It is still unclear what level of disease the vaccine can protect against. If, in the future, severe symptoms are seen in the placebo group, it would suggest that the vaccine can prevent such cases, but none have arisen yet. It is also unknown if the vaccine is transmission blocking, where it would prevent asymptomatic patients from spreading the virus. If this was so, the end of the pandemic could be even sooner than predicted. However, this is difficult to determine, and would involve testing a larger sample size of patients. Government officials have released a priority list of those who will receive the vaccine first, with older care home residents at the top of the list, but efficacy in these and other specific demographic groups, such as over-65s, is unknown. Pfizer have stated that 42% of participants have “racially and ethnically diverse backgrounds”.
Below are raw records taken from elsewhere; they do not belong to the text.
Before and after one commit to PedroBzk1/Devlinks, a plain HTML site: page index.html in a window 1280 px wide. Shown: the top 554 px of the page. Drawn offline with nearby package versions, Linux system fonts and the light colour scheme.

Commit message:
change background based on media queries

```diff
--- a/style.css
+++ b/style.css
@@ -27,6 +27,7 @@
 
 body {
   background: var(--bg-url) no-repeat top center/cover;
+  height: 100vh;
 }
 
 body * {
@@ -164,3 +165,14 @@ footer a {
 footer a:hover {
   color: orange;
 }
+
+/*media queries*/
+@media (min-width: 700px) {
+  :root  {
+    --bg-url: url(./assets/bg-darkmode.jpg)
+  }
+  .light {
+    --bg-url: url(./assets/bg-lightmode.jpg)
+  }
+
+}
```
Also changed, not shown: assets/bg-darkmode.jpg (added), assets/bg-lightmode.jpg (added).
The lasting protection of the vaccine can only be discovered over time. If the immunity doesn’t last, then it may have to be administered once a year, like the flu jab. Both the US and UK celebrated the news but urged citizens to remain cautious and continue following the lockdown restrictions. There are also logistical issues with the vaccine. Low income countries are unlikely to be able to store it without the infrastructure to maintain a -70C temperature that the vaccine needs to stabilize. This poses problems for storing it at GPs or health centres.
Despite these unanswered questions, we will know soon if the vaccine is approved, as Pfizer is seeking an emergency use authorization from the FDA in the third week of November. The UK government has secured 40 million doses, with 10 million due before the end of the year, if no problems arise. Although some scientists are optimistic, others cast doubts on the Easter date for normalcy. Jonathan Van-Tam, the deputy chief medical officer for England, stressed the uncertainty of the situation, but said he was “Very hopeful of [a transition back to normal life] over time”.
Image: umseas via Creative Commons